Yoast posted an interesting article regarding The Page Title in WordPress Themes. They emphasize the importance of the title in SEO (with an influence value of 94.4 out of 100) and go on to dissect the Twenty Eleven WordPress theme. Joost, the author of the article, finds the fact that the way the title is displayed in Twenty Eleven is hardcoded (NAME OF SITE | DESCRIPTION OF SITE and NAME OF ARTICLE | NAME OF SITE) simply awful and inconvenient, and ponders over several solutions to the problem. Joost has opened a Core trac enhancement ticket 9 days ago which has gathered some attention. If you feel the need to have your say or have a great solution to the problem head over to the #18548 Add a better option for title tags trac ticket.

Remember the Timthumb Vulnerability not long ago? WordPress Tavern have stumbled upon A Timthumb Vulnerability Scanner plugin that checks to see if your WordPress is vulnerable. Comments to the post include a simple shell script to update all timthumb.php files in one go. The script detects vulnerable files (even if the file is not named timthumb.php) and attempts at fixing them all.

Around the WordPress Community this Week

And as a continuation of our 5 WordCamp Sessions You Should Have Watched and 5 More WordCamp Sessions You Should Have Watched here are two more videos we think are worth watching:
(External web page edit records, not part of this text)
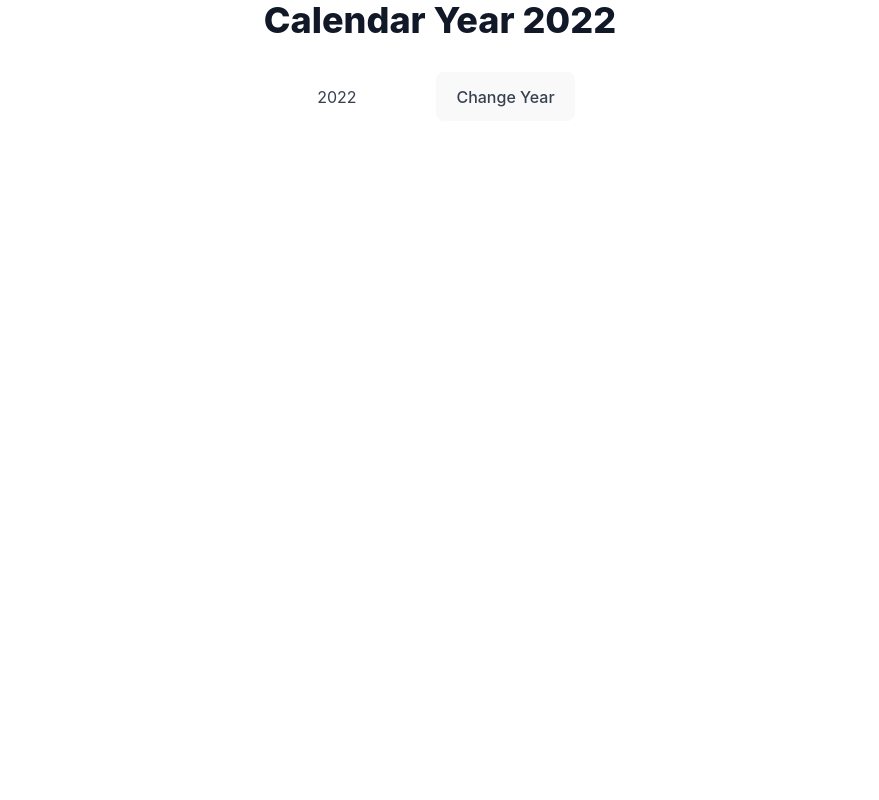
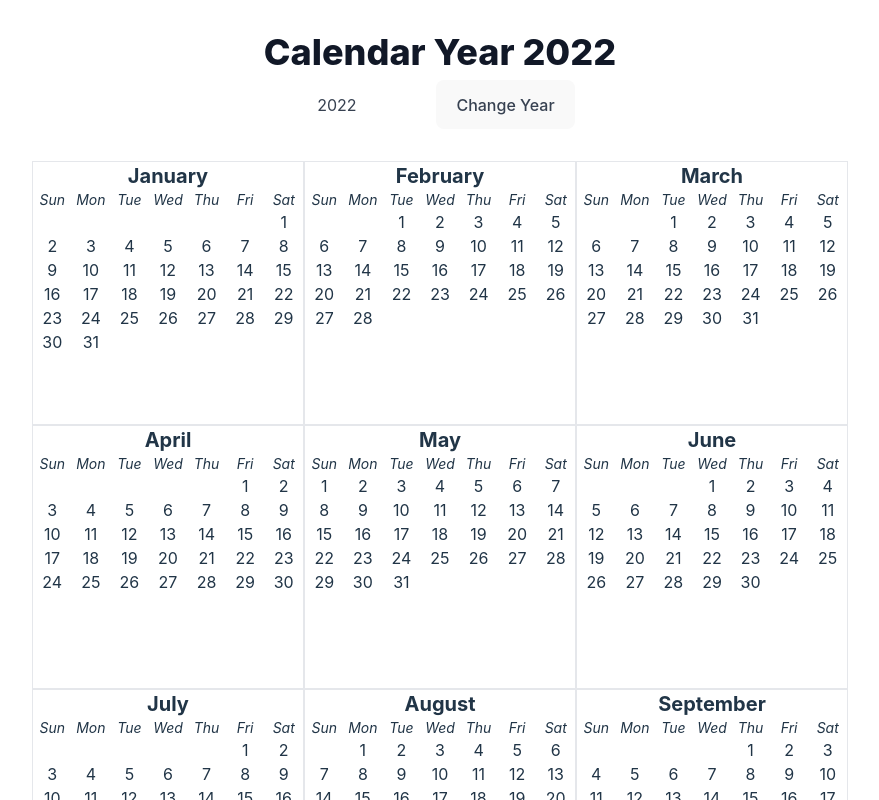
Before and after one commit to qodesmith/calendar-year, a React (Vite) app: page / in a window 1280 px wide. Shown: the top 800 px of the page, without its empty margins (200-1079 px from the left). Built offline with nearby package versions, Linux system fonts and the light colour scheme.

Commit message:
Calendars working!

```diff
--- a/src/App.tsx
+++ b/src/App.tsx
@@ -1,15 +1,17 @@
 import {useState} from 'react'
+import Calendars from './Calendars'
 import YearInputSection from './YearInputSection'
 
 export default function App() {
   const [year, setYear] = useState<number>(() => new Date().getFullYear())
 
   return (
-    <div className="prose max-w-none text-center dark:prose-invert">
-      <header>
-        <h1>Calendar Year {year}</h1>
+    <div className="py-8">
+      <header className="prose max-w-none pb-8 text-center dark:prose-invert">
+        <h1 className="mb-2">Calendar Year {year}</h1>
         <YearInputSection onYearChange={setYear} />
       </header>
+      <Calendars year={year} />
     </div>
   )
 }
--- /dev/null
+++ b/src/Calendars.tsx
@@ -0,0 +1,61 @@
+import {days, months} from './constants'
+
+type Props = {
+  year: number
+}
+
+export default function Calendars({year}: Props) {
+  return (
+    <ol className="mx-auto grid h-[11in] w-[8.5in] grid-cols-[repeat(3,1fr)] grid-rows-[repeat(4,1fr)]">
+      {months.map((month, i) => {
+        const daysInMonth = new Date(year, i + 1, 0).getDate()
+        const offset = new Date(year, i, 1).getDay()
+
+        return (
+          <li key={month} className="border">
+            <h3 className="text-center text-xl font-bold">{month}</h3>
+            <ol className="grid grid-cols-[repeat(7,1fr)] text-center">
+              {days.map(day => (
+                <li key={day} className="text-sm italic">
+                  {day.slice(0, 3)}
+                </li>
+              ))}
+              {Array.from({length: daysInMonth}).map((_, i) => {
+                const cls = i === 0 ? getOffsetClassName(offset) : undefined
+
+                return (
+                  <li key={i} className={cls}>
+                    {i + 1}
+                  </li>
+                )
+              })}
+            </ol>
+          </li>
+        )
+      })}
+    </ol>
+  )
+}
+
+/**
+ * By explicitly returning strings, we gain access to "dynamically" setting the
+ * Tailwind classes. Trying something like `col-start-${num}` doesn't work.
+ */
+function getOffsetClassName(offset: number) {
+  switch (offset) {
+    case 1:
+      return 'col-start-2'
+    case 2:
+      return 'col-start-3'
+    case 3:
+      return 'col-start-4'
+    case 4:
+      return 'col-start-5'
+    case 5:
+      return 'col-start-6'
+    case 6:
+      return 'col-start-7'
+    default:
+      return undefined
+  }
+}
--- /dev/null
+++ b/src/constants.ts
@@ -0,0 +1,24 @@
+export const months = [
+  'January',
+  'February',
+  'March',
+  'April',
+  'May',
+  'June',
+  'July',
+  'August',
+  'September',
+  'October',
+  'November',
+  'December',
+] as const
+
+export const days = [
+  'Sunday',
+  'Monday',
+  'Tuesday',
+  'Wednesday',
+  'Thursday',
+  'Friday',
+  'Saturday',
+] as const
```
Thank you for joining us in this week’s overview of WordPress highlights. Have your say using the comments below or Twitter and don’t forget to subscribe to out RSS feed. Stay tuned!